It was half an hour or more before Adam climbed after him, with Eve,
as usual, at his heels.
"My dear madam!" cried the astronomer, "and in your state!"
"I told you a lie," Adam said. "I've come to beg your pardon.
May we look at the stars before we go?"
In two minutes the old gentleman was pointing out the
constellations—the Great Bear hanging low in the north-east,
pointing to the Pole star, and across it to Cassiopeia's bright
zigzag high in the heavens; the barren square of Pegasus, with its
long tail stretching to the Milky Way, and the points that cluster
round Perseus; Arcturus, white Vega and yellow Capella; the Twins,
and beyond them the Little Dog twinkling through a coppice of naked

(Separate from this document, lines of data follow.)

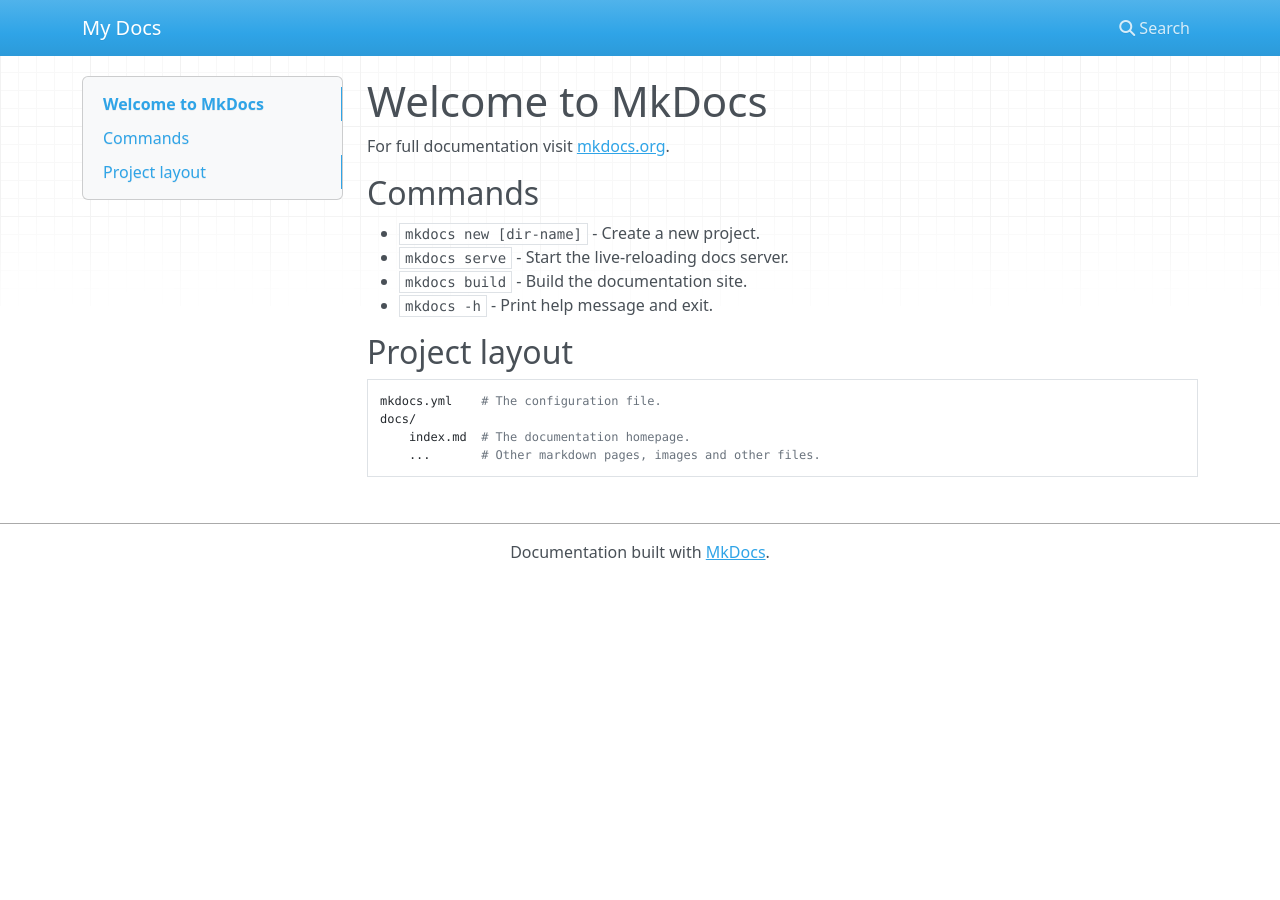
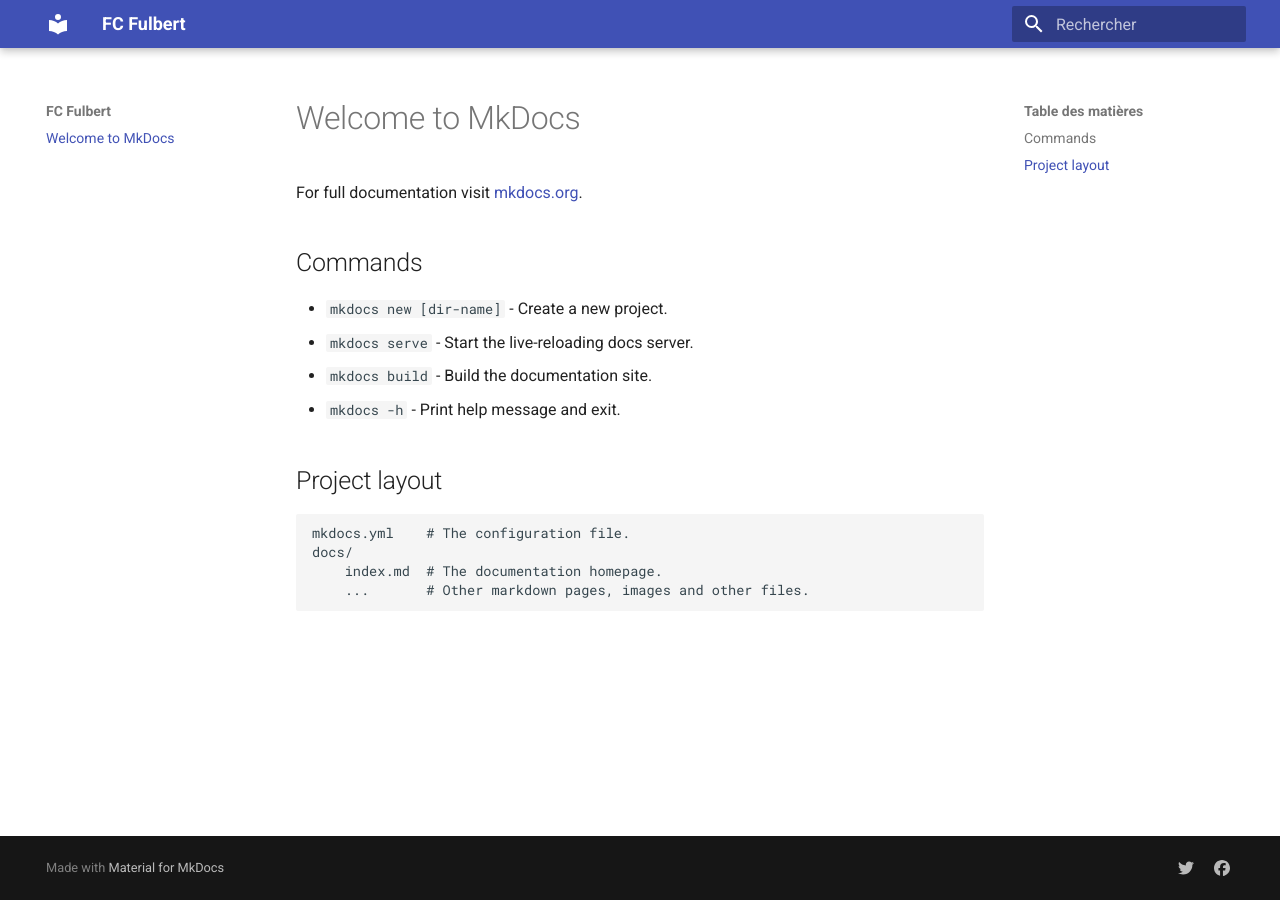
Before and after one commit to CLePtiot/FC-Fulbert, an MkDocs documentation site: the page built from docs/index.md, in a window 1280 px wide. Built offline with MkDocs 1.6.1 and Material for MkDocs 9.7.7, drawn with Linux system fonts in a browser that asks for light colours; nearby versions of some CDN libraries.

Commit message:
Mkdocs.yml

```diff
--- a/mkdocs.yml
+++ b/mkdocs.yml
@@ -1 +1,21 @@
-site_name: My Docs
+site_name: FC Fulbert
+site_url: https://Fc-Fulbert.com
+site_description: Site officiel du FC Fulbert - actualités, joueurs, résultats et infos du club.
+theme:
+  name: material
+  language: fr
+extra:
+  social:
+    - icon: fontawesome/brands/twitter
+      link: https://twitter.com/FCFulbert
+    - icon: fontawesome/brands/facebook
+      link: https://facebook.com/FCFulbert
+plugins:
+  - search
+  - sitemap:
+      changefreq: daily
+      priority: 0.5
+  - seo:
+      site_name: FC Fulbert
+      description: Actualités et infos du FC Fulbert
+      keywords: football, FC Fulbert, résultats, joueurs, matchs
```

trees to eastward; yet further round the Pleiads climbing, with red
Aldebaran after them; below them Orion's belt, and last of all,
Sirius flashing like a diamond, white and red, and resting on the
horizon where the dark pasture lands met the sky.
Then, growing flushed with his subject, he began to descant on these
stars, their distances and velocities; how that each was a sun,
careering in measureless space, each trailing a company of worlds
that spun and hurtled round it; that the Dog-star's light shone into
their eyes across a hundred trillion miles; that the star itself
swept along a thousand miles in a minute. He hurled figures at them,
heaping millions on millions. "See here"—and, turning the telescope
on its pivot, he sighted it carefully. "Look at that small star in
the Great Bear: that's Groombridge Eighteen-thirty. He's two
hundred billions of miles away. He travels two hundred miles a
second, does Groombridge Eighteen-thirty. In one minute Groombridge
Eighteen-thirty could go from here to Hong-Kong."
"Then damn Groombridge Eighteen-thirty!"
It was uttered in the bated tone that night enforces: but it came
with a groan. The old gentleman faced round in amazement.
"He means, sir," explained the woman, who had grown to understand
Adam passing well, "my man means that it's all too big for us.
We've strayed out of prison, sir, and shall feel safer back again,
looking at all this behind bars."
She reached out a hand to Adam: and this time it was he that
followed, as one blinded and afraid. In three months they were back
again at the gates of the paradise they had wandered from.
There stood a warder before it, clad in blue: but he carried no
flaming sword, and the door opened and let them in.